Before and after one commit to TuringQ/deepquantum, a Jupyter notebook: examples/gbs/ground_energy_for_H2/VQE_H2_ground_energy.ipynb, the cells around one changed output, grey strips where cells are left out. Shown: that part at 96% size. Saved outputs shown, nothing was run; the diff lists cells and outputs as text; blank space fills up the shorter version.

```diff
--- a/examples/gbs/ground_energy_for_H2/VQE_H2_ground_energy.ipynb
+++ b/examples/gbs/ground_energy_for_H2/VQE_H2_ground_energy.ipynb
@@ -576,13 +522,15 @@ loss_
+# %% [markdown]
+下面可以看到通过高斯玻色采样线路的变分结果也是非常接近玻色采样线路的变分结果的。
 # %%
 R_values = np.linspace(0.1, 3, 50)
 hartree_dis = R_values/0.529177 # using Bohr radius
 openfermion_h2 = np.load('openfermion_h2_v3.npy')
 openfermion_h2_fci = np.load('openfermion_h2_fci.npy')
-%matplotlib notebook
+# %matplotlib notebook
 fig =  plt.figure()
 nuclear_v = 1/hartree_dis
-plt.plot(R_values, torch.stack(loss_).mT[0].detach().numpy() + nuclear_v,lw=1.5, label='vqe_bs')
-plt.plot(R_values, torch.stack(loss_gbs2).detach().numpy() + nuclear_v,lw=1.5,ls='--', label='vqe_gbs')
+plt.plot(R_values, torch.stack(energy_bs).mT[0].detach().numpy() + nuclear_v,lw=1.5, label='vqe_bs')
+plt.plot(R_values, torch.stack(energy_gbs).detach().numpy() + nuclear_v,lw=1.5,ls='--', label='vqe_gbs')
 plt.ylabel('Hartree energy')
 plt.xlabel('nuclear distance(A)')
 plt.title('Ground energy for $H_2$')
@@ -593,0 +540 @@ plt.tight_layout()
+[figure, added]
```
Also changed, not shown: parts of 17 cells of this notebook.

◇ ◇ ◇

Assigned task: Retype each of the records, word for word, with nothing added or dropped.

Response box:
Before and after one commit to TuringQ/deepquantum, a Jupyter notebook: examples/gbs/ground_energy_for_H2/VQE_H2_ground_energy.ipynb, the cells around one changed output, grey strips where cells are left out. Shown: that part at 96% size. Saved outputs shown, nothing was run; the diff lists cells and outputs as text; blank space fills up the shorter version.

```diff
--- a/examples/gbs/ground_energy_for_H2/VQE_H2_ground_energy.ipynb
+++ b/examples/gbs/ground_energy_for_H2/VQE_H2_ground_energy.ipynb
@@ -576,13 +522,15 @@ loss_
+# %% [markdown]
+下面可以看到通过高斯玻色采样线路的变分结果也是非常接近玻色采样线路的变分结果的。
 # %%
 R_values = np.linspace(0.1, 3, 50)
 hartree_dis = R_values/0.529177 # using Bohr radius
 openfermion_h2 = np.load('openfermion_h2_v3.npy')
 openfermion_h2_fci = np.load('openfermion_h2_fci.npy')
-%matplotlib notebook
+# %matplotlib notebook
 fig =  plt.figure()
 nuclear_v = 1/hartree_dis
-plt.plot(R_values, torch.stack(loss_).mT[0].detach().numpy() + nuclear_v,lw=1.5, label='vqe_bs')
-plt.plot(R_values, torch.stack(loss_gbs2).detach().numpy() + nuclear_v,lw=1.5,ls='--', label='vqe_gbs')
+plt.plot(R_values, torch.stack(energy_bs).mT[0].detach().numpy() + nuclear_v,lw=1.5, label='vqe_bs')
+plt.plot(R_values, torch.stack(energy_gbs).detach().numpy() + nuclear_v,lw=1.5,ls='--', label='vqe_gbs')
 plt.ylabel('Hartree energy')
 plt.xlabel('nuclear distance(A)')
 plt.title('Ground energy for $H_2$')
@@ -593,0 +540 @@ plt.tight_layout()
+[figure, added]
```
Also changed, not shown: parts of 17 cells of this notebook.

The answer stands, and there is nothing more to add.